- **What you will do**
Drop every image, then reproduce the data exactly as given.

------

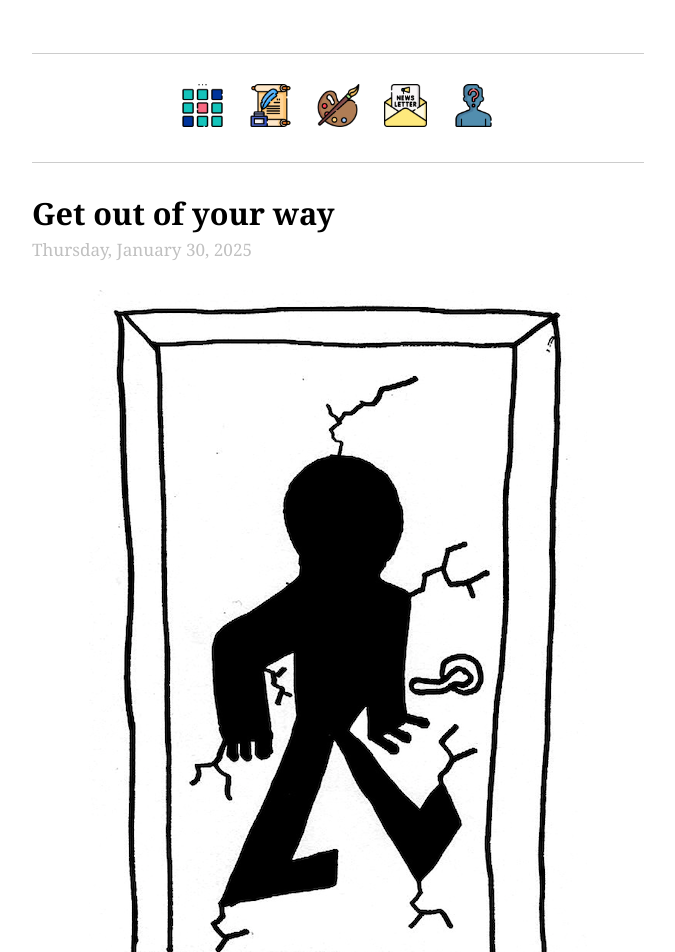
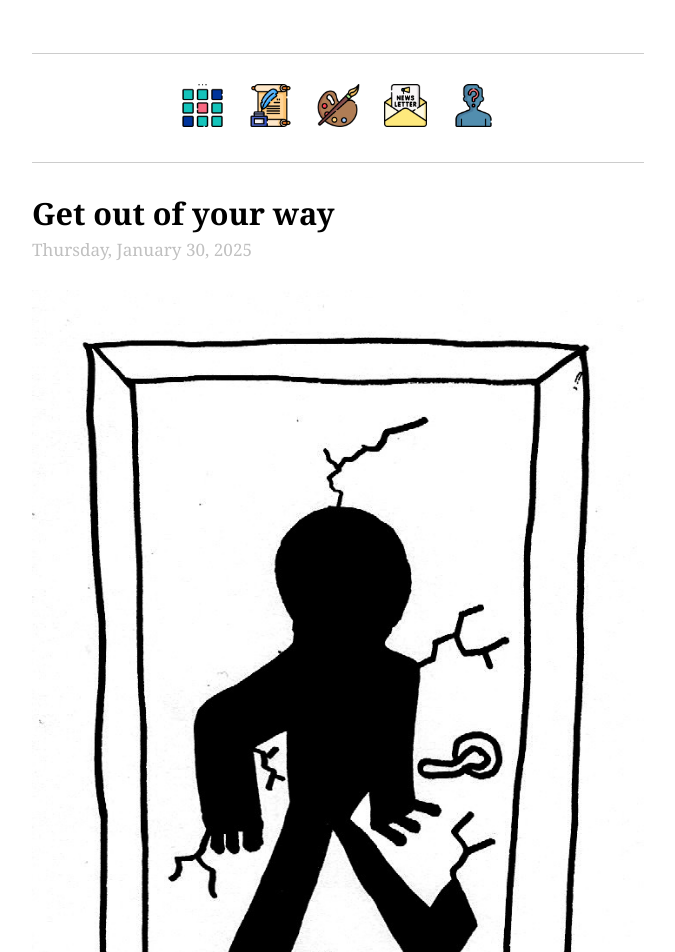
Before and after one commit to ellis-bio/ellisjalia, a Jekyll site: the page built from index.md, in a window 1280 px wide. Shown: the top 952 px of the page, without its empty margins (302-977 px from the left). Built offline with Jekyll 4.4.1, drawn with Linux system fonts in a browser that asks for light colours.

Commit message:
ud to index + get out of your way.md

```diff
--- a/index.md
+++ b/index.md
@@ -26,7 +26,7 @@
 <p style="font-size:1.7em; margin-bottom:0"><a href="https://ellisjalia.com/2025/01/30/get-out-of-your-way/"><b>Get out of your way</b></a></p>
 <p style="font-size:0.95em; color: silver">Thursday, January 30, 2025</p>
 
-<center><img src="/assets/images/get-out-of-your-way-header.png" style="margin-bottom:1.5em; margin-top: 1.5em;"></center>
+<center><img src="/assets/images/get-out-of-your-way-header.jpeg" style="margin-bottom:1.5em; margin-top: 1.5em;"></center>
 
 <p>So often I catch myself standing in my own way.</p>
 
```
Also changed, not shown: 2025/01/get-out-of-your-way.md (+1 -1 lines), assets/images/get-out-of-your-way-header.jpeg (added).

------

- **Exercise solution**
Before and after one commit to ellis-bio/ellisjalia, a Jekyll site: the page built from index.md, in a window 1280 px wide. Shown: the top 952 px of the page, without its empty margins (302-977 px from the left). Built offline with Jekyll 4.4.1, drawn with Linux system fonts in a browser that asks for light colours.

Commit message:
ud to index + get out of your way.md

```diff
--- a/index.md
+++ b/index.md
@@ -26,7 +26,7 @@
 <p style="font-size:1.7em; margin-bottom:0"><a href="https://ellisjalia.com/2025/01/30/get-out-of-your-way/"><b>Get out of your way</b></a></p>
 <p style="font-size:0.95em; color: silver">Thursday, January 30, 2025</p>
 
-<center><img src="/assets/images/get-out-of-your-way-header.png" style="margin-bottom:1.5em; margin-top: 1.5em;"></center>
+<center><img src="/assets/images/get-out-of-your-way-header.jpeg" style="margin-bottom:1.5em; margin-top: 1.5em;"></center>
 
 <p>So often I catch myself standing in my own way.</p>
 
```
Also changed, not shown: 2025/01/get-out-of-your-way.md (+1 -1 lines), assets/images/get-out-of-your-way-header.jpeg (added).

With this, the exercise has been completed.